Brno was named a European City of the Future by fDi Magazine in 2008 – an accolade that mayor Roman Onderka cites as instrumental in changing perceptions and raising the profile of the Czech Republic’s ‘second city’.
“In receiving this award we have been more visible within the EU and have improved our image. For many years we have been in the shadow of the capital, Prague – because we are a university city, each king was educated in Brno and after graduation he left for Prague,” he says.
“This award contributes to the fact that representatives of businesses and industries have started to get interested in our city.
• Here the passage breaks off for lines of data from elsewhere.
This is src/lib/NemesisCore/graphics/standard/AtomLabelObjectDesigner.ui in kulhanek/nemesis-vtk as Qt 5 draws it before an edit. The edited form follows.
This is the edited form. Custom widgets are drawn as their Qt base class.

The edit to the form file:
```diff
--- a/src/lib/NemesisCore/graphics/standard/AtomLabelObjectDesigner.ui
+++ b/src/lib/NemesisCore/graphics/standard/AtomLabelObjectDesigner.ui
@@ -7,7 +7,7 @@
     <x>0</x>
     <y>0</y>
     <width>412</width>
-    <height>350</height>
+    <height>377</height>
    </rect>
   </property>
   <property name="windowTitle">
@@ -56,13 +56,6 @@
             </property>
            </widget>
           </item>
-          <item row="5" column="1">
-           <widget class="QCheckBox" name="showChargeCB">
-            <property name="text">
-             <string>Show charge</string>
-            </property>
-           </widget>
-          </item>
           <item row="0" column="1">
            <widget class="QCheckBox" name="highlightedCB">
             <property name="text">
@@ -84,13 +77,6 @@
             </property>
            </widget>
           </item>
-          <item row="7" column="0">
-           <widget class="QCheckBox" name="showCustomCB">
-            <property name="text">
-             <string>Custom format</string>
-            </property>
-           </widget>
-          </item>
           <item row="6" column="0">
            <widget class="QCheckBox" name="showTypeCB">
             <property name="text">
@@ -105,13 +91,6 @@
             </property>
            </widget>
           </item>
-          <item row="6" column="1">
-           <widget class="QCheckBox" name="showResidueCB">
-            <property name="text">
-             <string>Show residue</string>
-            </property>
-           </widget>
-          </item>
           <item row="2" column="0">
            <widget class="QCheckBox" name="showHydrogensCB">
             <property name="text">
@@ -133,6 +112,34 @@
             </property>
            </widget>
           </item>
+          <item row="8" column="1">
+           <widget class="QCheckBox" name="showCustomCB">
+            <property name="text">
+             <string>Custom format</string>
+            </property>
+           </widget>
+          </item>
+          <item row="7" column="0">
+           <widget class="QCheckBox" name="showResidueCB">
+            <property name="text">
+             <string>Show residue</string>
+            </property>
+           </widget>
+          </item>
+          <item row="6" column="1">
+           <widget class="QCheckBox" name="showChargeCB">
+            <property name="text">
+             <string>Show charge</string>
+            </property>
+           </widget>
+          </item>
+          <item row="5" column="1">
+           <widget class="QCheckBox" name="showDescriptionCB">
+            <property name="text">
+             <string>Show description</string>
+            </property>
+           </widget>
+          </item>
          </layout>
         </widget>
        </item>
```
For example, we launched the co-operation with the Mayo Clinic in the US and we are the first in Europe to start such co-operation,” he says.
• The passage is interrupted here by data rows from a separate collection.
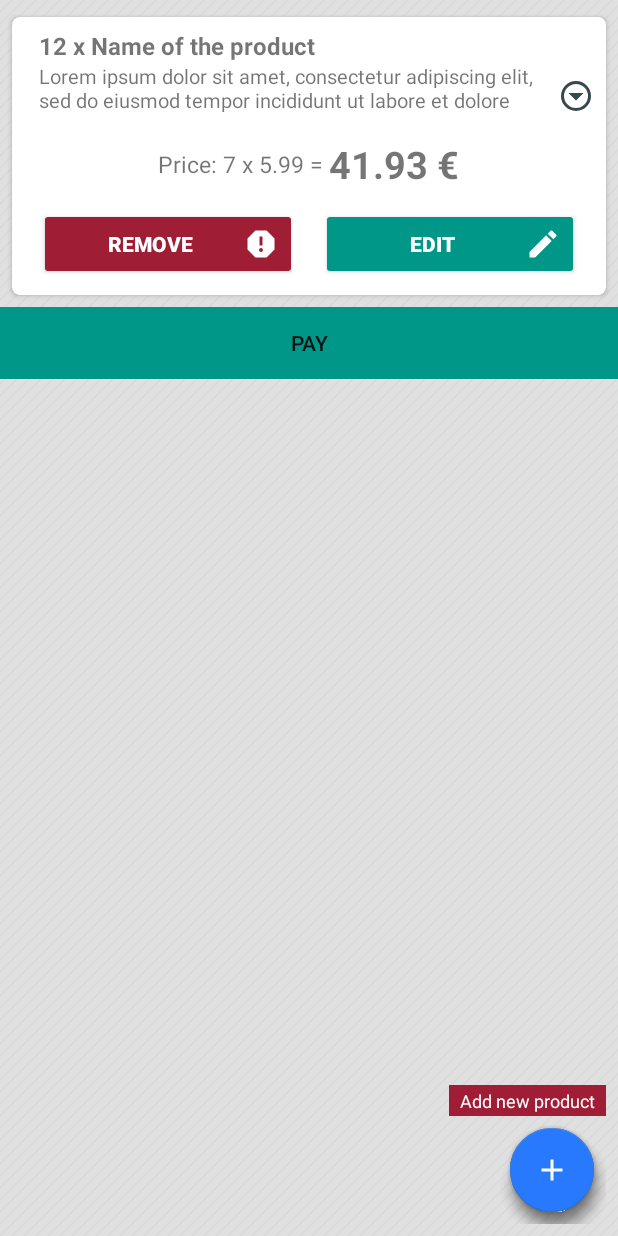
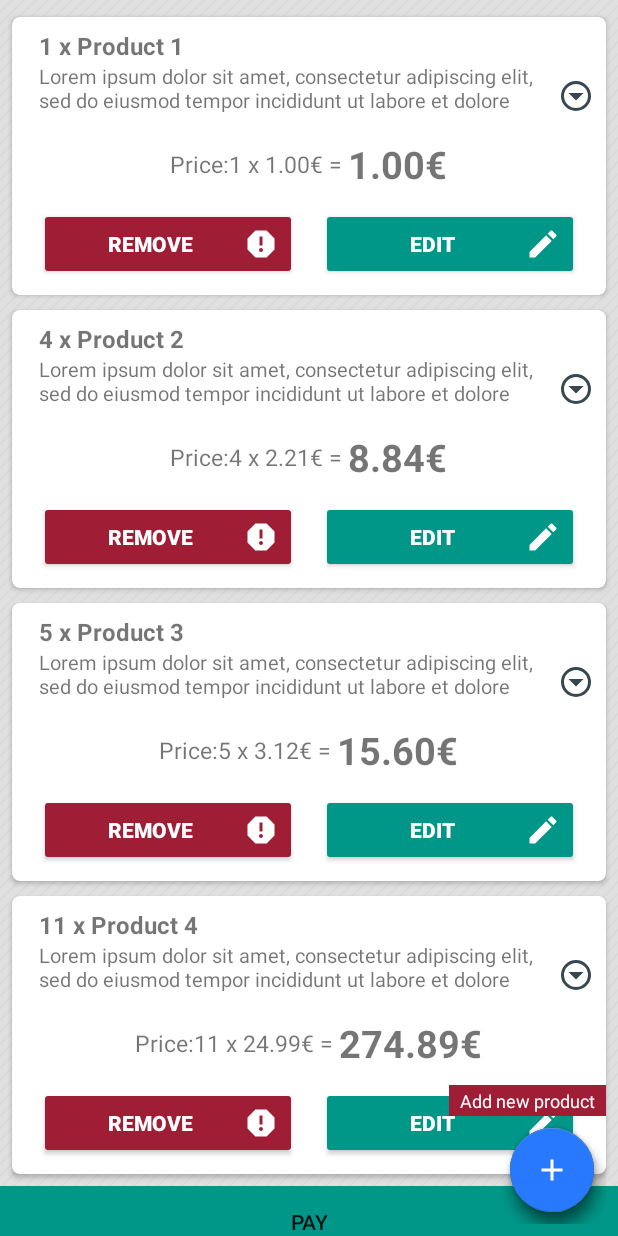
Before and after one commit to DujeMedak/Eshop, an Android app: the ScanActivity screen opened directly, with no data from a screen before it, on a phone screen of 412 x 824 dp. Run offline under Robolectric (Android 15) with nearby library versions, the phone set to English and light mode, and no system bars; libraries missing offline, so code that uses them is left out: com.github.aakira.expandablelayout, com.yarolegovich.lovelydialog; plain views replace ExpandableLinearLayout; 2 statements that could not run were skipped.

Commit message:
add OrderDetails

```diff
--- a/app/src/main/java/cmov/feup/eshop/ListViewAdapter.java
+++ b/app/src/main/java/cmov/feup/eshop/ListViewAdapter.java
@@ -20,6 +20,7 @@ import cmov.feup.eshop.model.Order;
 public class ListViewAdapter extends ArrayAdapter<Order> implements View.OnClickListener{
 
     private ArrayList<Order> dataSet;
+    final String CURRENCY = "€";
     Context mContext;
 
     // View lookup cache
@@ -86,9 +87,9 @@ public class ListViewAdapter extends ArrayAdapter<Order> implements View.OnClick
         result.startAnimation(animation);
         lastPosition = position;
 
-        viewHolder.txtNubmer.setText(String.valueOf(dataModel.getQuantity()));
+        viewHolder.txtNubmer.setText(String.valueOf(dataModel.getQuantity()) + " x ");
         viewHolder.txtName.setText(dataModel.getProduct().getName());
-        viewHolder.txtPrice.setText(String.format("%.2f", dataModel.getQuantity() * dataModel.getProduct().getPrice()));
+        viewHolder.txtPrice.setText(String.format("%.2f", dataModel.getQuantity() * dataModel.getProduct().getPrice()) + CURRENCY);
         //viewHolder.info.setOnClickListener(this);
         //viewHolder.info.setTag(position);
         // Return the completed view to render on screen
--- a/app/src/main/java/cmov/feup/eshop/ScanActivity.java
+++ b/app/src/main/java/cmov/feup/eshop/ScanActivity.java
@@ -13,7 +13,6 @@ import android.support.v7.app.AppCompatActivity;
 import android.os.Bundle;
 import android.support.v7.widget.LinearLayoutManager;
 import android.support.v7.widget.RecyclerView;
-import android.util.Log;
 import android.view.LayoutInflater;
 import android.view.View;
 import android.view.ViewGroup;
@@ -29,7 +28,6 @@ import com.github.aakira.expandablelayout.ExpandableLinearLayout;
 import com.yarolegovich.lovelydialog.LovelyTextInputDialog;
 
 import java.util.ArrayList;
-import java.util.List;
 
 import cmov.feup.eshop.model.Order;
 import cmov.feup.eshop.model.Product;
@@ -41,6 +39,16 @@ public class ScanActivity extends AppCompatActivity {
     Animation show_fab_3,show_fab_2;
     Animation hide_fab_3,hide_fab_2;
     boolean menuOn = false;
+
+    public int getOrderEditing() {
+        return OrderEditing;
+    }
+
+    public void setOrderEditing(int orderEditing) {
+        OrderEditing = orderEditing;
+    }
+
+    int OrderEditing = 0;
 
 
     ArrayList<Order> orderList = new ArrayList<>();
@@ -100,17 +108,31 @@ public class ScanActivity extends AppCompatActivity {
         addOrder(new Product("Name of the product","Lorem ipsum dolor sit amet, consectetur adipiscing elit, sed do eiusmod tempor incididunt ut labore et dolore magna aliqua.",4.32d), 12);
         addOrder(new Product("Name of the product","Lorem ipsum dolor sit amet, consectetur adipiscing elit, sed do eiusmod tempor incididunt ut labore et dolore magna aliqua.",3.21d), 12);
         addOrder(new Product("Name of the product","Lorem ipsum dolor sit amet, consectetur adipiscing elit, sed do eiusmod tempor incididunt ut labore et dolore magna aliqua.",3.21d), 12);
-        addOrder(new Product("Name of the product","Lorem ipsum dolor sit amet, consectetur adipiscing elit, sed do eiusmod tempor incididunt ut labore et dolore magna aliqua.",3.21d), 12);
-        addOrder(new Product("Name of the product","Lorem ipsum dolor sit amet, consectetur adipiscing elit, sed do eiusmod tempor incididunt ut labore et dolore magna aliqua.",3.21d), 12);
-        addOrder(new Product("Name of the product","Lorem ipsum dolor sit amet, consectetur adipiscing elit, sed do eiusmod tempor incididunt ut labore et dolore magna aliqua.",3.21d), 12);
         */
-        addOrder(new Product("Name of the product","Lorem ipsum dolor sit amet, consectetur adipiscing elit, sed do eiusmod tempor incididunt ut labore et dolore magna aliqua.",3.21d), 12);
+        addOrder(new Product("Product 1","Lorem ipsum dolor sit amet, consectetur adipiscing elit, sed do eiusmod tempor incididunt ut labore et dolore magna aliqua.",1d), 1);
+        addOrder(new Product("Product 2","Lorem ipsum dolor sit amet, consectetur adipiscing elit, sed do eiusmod tempor incididunt ut labore et dolore magna aliqua.",2.21d), 4);
+        addOrder(new Product("Product 3","Lorem ipsum dolor sit amet, consectetur adipiscing elit, sed do eiusmod tempor incididunt ut labore et dolore magna aliqua.",3.12d), 5);
+
+        addOrder(new Product("Product 4","Lorem ipsum dolor sit amet, consectetur adipiscing elit, sed do eiusmod tempor incididunt ut labore et dolore magna aliqua.",24.99d), 11);
 
         //orderAdapter.notifyDataSetChanged();
     }
 
+    @Override
+    public void onSaveInstanceState(Bundle savedInstanceState) {
+        savedInstanceState.putInt("orderNumber",getOrderEditing());
+        // ... save more data
+        super.onSaveInstanceState(savedInstanceState);
+    }
+
+    @Override
+    public void onRestoreInstanceState(Bundle savedInstanceState) {
+        super.onRestoreInstanceState(savedInstanceState);
+        setOrderEditing(savedInstanceState.getInt("orderNumber"));
+        // ... recover more data
+    }
+
     public void setupOrderRV(){
-        getOrders();
 
         mRecyclerView = (RecyclerView)findViewById(R.id.rv);
         mRecyclerView.setLayoutManager(new LinearLayoutManager(this));
@@ -191,17 +213,6 @@ public class ScanActivity extends AppCompatActivity {
 
     }
 
-    @Override
-    public void onSaveInstanceState(Bundle bundle) {
-        super.onSaveInstanceState(bundle);
-        bundle.putCharSequence("Message", message.getText());
-    }
-
-    public void onRestoreInstanceState(Bundle bundle) {
-        super.onRestoreInstanceState(bundle);
-        message.setText(bundle.getCharSequence("Message"));
-    }
-
     public void scan(boolean qrcode) {
         try {
             Intent intent = new Intent(ACTION_SCAN);
@@ -235,12 +246,24 @@ public class ScanActivity extends AppCompatActivity {
                 final String contents = data.getStringExtra("SCAN_RESULT");
                 String format = data.getStringExtra("SCAN_RESULT_FORMAT");
 
-                //message.setText("Format: " + format + "\nMessage: " + contents);
+                //
+                //
+                //TODO get Product informations from server (contents contains product id)
+                //
+                // final Product p = getProduct(contents);
+                //
+                //
+                //
+                //
+                //TODO remove next 2 lines after implementig rest conection
+                Double productPrice = new Double(4.32);
+                final Product product = new Product("Product Name","Some description that is received from server using the id of the product",productPrice);
 
 
+                //TODO maybe create new ctivity for this (DUJE)
                 new LovelyTextInputDialog(this).setNegativeButton("Cancel",null)
                         .setTopColorRes(R.color.colorPrimary)
-                        .setTitle("Format:" + format + " Code type:" + contents)
+                        .setTitle(product.getName() + " - " + contents)
                         .setMessage("Enter quantity")
                         .setIcon(R.drawable.logo2_256px)
                         .setConfirmButton("Add to basket", new LovelyTextInputDialog.OnTextInputConfirmListener() {
@@ -248,16 +271,27 @@ public class ScanActivity extends AppCompatActivity {
                             public void onTextInputConfirmed(String text) {
                                 int quantity = 0;
                                 if (tryParseInt(text)) {
-                                    quantity=Integer.parseInt(text);  // We now know that it's safe to parse
+                                    quantity=Integer.parseInt(text);
                                 }
-                                //TODO change hardcoded decription to one obtained from server
-                                Double d = new Double(4.32);
-                                Product p = new Product("Name of the product" + "(" + contents + ")", "Some description that is received from server using the id of the product",d);
-                                addOrder(p,quantity);
+
+                                addOrder(product,quantity);
 
                             }
                         })
                         .show();
+
+            }
+        }
+        //EDITING ORDER QUANTITY
+        else if(requestCode == 1){
+            if(resultCode == RESULT_OK){
+
+                String newQuantity = data.getStringExtra("newQuantity");
+                //getOrderEditing is saved before calling orderDetails
+                if (tryParseInt(newQuantity)){
+                    orderList.get(getOrderEditing()).setQuantity(Integer.parseInt(newQuantity));
+                    orderAdapter.notifyDataSetChanged();
+                }
 
             }
         }
@@ -278,63 +312,9 @@ public class ScanActivity extends AppCompatActivity {
 
     //-------------------------------product adapter things ---------------------------------
 
-    //TODO write new function for rest connection
-
-    public void getOrders(){
-        /*
-            RestConnector.getWishById(this, wish.getIdWish(), 0, 5, new VolleyCallback<Wish>() {
-                @Override
-                public void onSuccessResponse(Wish result) {
-                    if(result != null){
-                        if(!result.getOfferList().isEmpty()){
-                            orderList.addAll(result.getOfferList());
-                            orderAdapter.notifyDataSetChanged();
-                            orderAdapter.setLoaded();
-                        }
-                        else{
-                            //Toast.makeText(WishDetailsActivity.this, "No offers", Toast.LENGTH_SHORT).show();
-                        }
-                    }
-                    else{
-                        //Toast.makeText(WishDetailsActivity.this, "No offers", Toast.LENGTH_SHORT).show();
-                    }
-                }
-            });
-
-    */
-
-        //TODO change later
-
-
-        //orderList.addAll(orderList);
-        //orderAdapter.notifyDataSetChanged();
-        //orderAdapter.setLoaded();
-
-    }
-
 
     public void addOrder(Product newProduct, int quantity){
 
-        /*
-        //TODO UCINI STA OCES S OFFEROM
-        if(SessionManager.getCurrentUserProfile() != null){
-            if(SessionManager.getCurrentUserProfile().getProfilePicture() != null){
-                Offer newOffer = new Offer(wish.getIdWish(),SessionManager.getCurrentUserProfile().getIdUser(),str);
-                RestConnector.createOffer(this, newOffer, new VolleyCallback<Offer>() {
-                    @Override
-                    public void onSuccessResponse(Offer result) {
-                        if(result != null){
-                            mOffers.clear();
-                            getOrders();
-                        }
-                        else {
-                            Toast.makeText(WishDetailsActivity.this, "Error while adding new offer", Toast.LENGTH_SHORT).show();
-                        }
-                    }
-                });
-            }
-        }
-        */
         Order newOrder = new Order(newProduct,quantity);
         orderList.add(newOrder);
         orderAdapter.notifyDataSetChanged();
@@ -357,8 +337,10 @@ public class ScanActivity extends AppCompatActivity {
 
 //ZA RECYCLER VIEW
 class OrderViewHolder extends RecyclerView.ViewHolder implements View.OnClickListener{
-    public TextView orderQuantity;
+    public TextView orderTitle;
     public TextView orderDescription;
+    public TextView orderTotalPrice;
+    public TextView orderPrice;
     public ExpandableLinearLayout expandableLayout;
 
     Button removeOrder,editOrder;
@@ -368,7 +350,10 @@ class OrderViewHolder extends RecyclerView.ViewHolder implements View.OnClickLis
     public OrderViewHolder(View itemView) {
         super(itemView);
         orderDescription = (TextView) itemView.findViewById(R.id.orderTxt);
-        orderQuantity = (TextView) itemView.findViewById(R.id.quantityTxt);
+        orderTitle = (TextView) itemView.findViewById(R.id.orderTitleTxt);
+        orderPrice = (TextView) itemView.findViewById(R.id.orderPriceTxt);
+        orderTotalPrice = (TextView) itemView.findViewById(R.id.orderPriceTotalTxt);
+
         expandableLayout = (ExpandableLinearLayout) itemView.findViewById(R.id.expandableLayout);
         itemView.setOnClickListener(this);
 
@@ -390,11 +375,15 @@ class OrderViewHolder extends RecyclerView.ViewHolder implements View.OnClickLis
         editOrder.setOnClickListener(new View.OnClickListener() {
             @Override
             public void onClick(View v) {
-                Toast.makeText(ScanActivity.this, "edit order!", Toast.LENGTH_SHORT).show();
                 if(orderList.size() > getAdapterPosition()){
-                    //TODO get id of order and load new activity with details of order
+                    setOrderEditing(getAdapterPosition());
                     Order o = orderList.get(getAdapterPosition());
 
+                    Intent intent=new Intent(getApplicationContext(),OrderDetails.class);
+                    Bundle bundle = new Bundle();
+                    bundle.putParcelable("VAR2",o);
+                    intent.putExtras(bundle);
+                    ScanActivity.this.startActivityForResult(intent,1);
                 }
                 else{
                     Toast.makeText(ScanActivity.this, "Could load order details", Toast.LENGTH_SHORT).show();
@@ -423,13 +412,13 @@ class LoadingViewHolder extends RecyclerView.ViewHolder {
     public LoadingViewHolder(View itemView) {
         super(itemView);
         payOrdersButton = (Button)itemView.findViewById(R.id.button_pay_order);
-        //progressBar = (ProgressBar) itemView.findViewById(R.id.progressBar1);
     }
 }
 
 
 class OrderAdapter extends RecyclerView.Adapter<RecyclerView.ViewHolder>{
 
+    final String CURRENCY = "€";
 
     private int lastPosition = -1;
 
@@ -473,8 +462,11 @@ class OrderAdapter extends RecyclerView.Adapter<RecyclerView.ViewHolder>{
             Order order = orderList.get(position);
             final OrderViewHolder orderViewHolder = (OrderViewHolder) holder;
 
-            orderViewHolder.orderQuantity.setText(String.valueOf(order.getQuantity()) + " x " + order.getProduct().getName());
+            orderViewHolder.orderTitle.setText(String.valueOf(order.getQuantity()) + " x " + order.getProduct().getName());
             orderViewHolder.orderDescription.setText(order.getProduct().getProductDescription());
+            orderViewHolder.orderPrice.setText(String.valueOf(order.getQuantity()) + " x " + String.format("%.2f",order.getProduct().getPrice()) + CURRENCY + " = " );
+            orderViewHolder.orderTotalPrice.setText(String.format("%.2f",order.getProduct().getPrice() * order.getQuantity() ) + CURRENCY);
+
             orderViewHolder.setIsRecyclable(false);
             orderViewHolder.expandableLayout.setInRecyclerView(true);
         }
--- a/app/src/main/java/cmov/feup/eshop/model/Order.java
+++ b/app/src/main/java/cmov/feup/eshop/model/Order.java
@@ -6,7 +6,7 @@ import android.os.Parcelable;
 /**
  * Created by Duje on 25.10.2017..
  */
-
+//TODO if needed you can add more member variables
 public class Order implements Parcelable{
     Product p;
     int quantity;
@@ -18,6 +18,10 @@ public class Order implements Parcelable{
 
     public int getQuantity(){
         return quantity;
+    }
+
+    public void setQuantity(int q){
+        quantity = q;
     }
 
     public Product getProduct(){
--- a/app/src/main/java/cmov/feup/eshop/model/Product.java
+++ b/app/src/main/java/cmov/feup/eshop/model/Product.java
@@ -6,6 +6,8 @@ import android.os.Parcelable;
 /**
  * Created by Duje on 25.10.2017..
  */
+
+//TODO if needed you can add more member variables
 
 public class Product implements Parcelable {
 
--- a/app/src/main/res/layout/layout_product_item.xml
+++ b/app/src/main/res/layout/layout_product_item.xml
@@ -34,7 +34,7 @@
                         android:layout_height="wrap_content">
 
                         <TextView
-                            android:id="@+id/quantityTxt"
+                            android:id="@+id/orderTitleTxt"
                             android:layout_width="wrap_content"
                             android:layout_marginLeft="10dp"
                             android:layout_marginRight="6dp"
@@ -110,7 +110,6 @@
                                 />
                             <TextView
                                 android:id="@+id/orderPriceTotalTxt"
-
                                 android:layout_gravity="center"
                                 android:layout_width="wrap_content"
                                 android:layout_height="wrap_content"
```
Also changed, not shown: app/src/main/AndroidManifest.xml (+8 -4 lines), app/src/main/java/cmov/feup/eshop/OrderDetails.java (added, +57 -0 lines), app/src/main/java/cmov/feup/eshop/OrderPayment.java (+13 -65 lines), app/src/main/java/cmov/feup/eshop/RegistrationActivity.java (+36 -8 lines), app/src/main/res/layout/activity_order_details.xml (added, +101 -0 lines), app/src/main/res/layout/activity_order_payment.xml (+3 -8 lines).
“A European research park is also under construction and we will receive money from the EU equalling Kcs8bn [€301.3bn],” adds Mr Onderka.
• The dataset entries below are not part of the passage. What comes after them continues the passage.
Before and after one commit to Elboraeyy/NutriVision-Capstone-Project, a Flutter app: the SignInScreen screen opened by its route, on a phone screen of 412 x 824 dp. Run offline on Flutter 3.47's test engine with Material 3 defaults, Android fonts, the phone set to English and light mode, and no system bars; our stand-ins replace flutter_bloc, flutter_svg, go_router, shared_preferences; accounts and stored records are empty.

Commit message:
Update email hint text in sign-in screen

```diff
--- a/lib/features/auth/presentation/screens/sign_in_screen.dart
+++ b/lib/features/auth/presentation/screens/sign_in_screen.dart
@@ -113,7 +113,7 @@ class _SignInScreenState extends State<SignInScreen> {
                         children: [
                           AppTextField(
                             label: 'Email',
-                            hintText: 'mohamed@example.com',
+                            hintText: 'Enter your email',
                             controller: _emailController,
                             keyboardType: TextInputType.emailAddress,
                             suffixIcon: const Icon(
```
Brno’s long-standing position as an educational hub is the basis of its appeal to investors during the current period of international economic turbulence. “The advantage of the city is that there are 12 universities. The city of Brno has almost 400,000 inhabitants and there are 80,000 university students,” he says.
“The link between the city, universities and businesses is a good opportunity to create added value. Due to this added value, foreign companies such as Honeywell and others are coming to Brno. With all this, I think that Brno has the possibility of being an island in these stormy waters,” says the mayor.
Not only that, it is a centrally located island too. “We always say that Brno is the heart of the Republic and now we are saying that we are the heart of Europe.”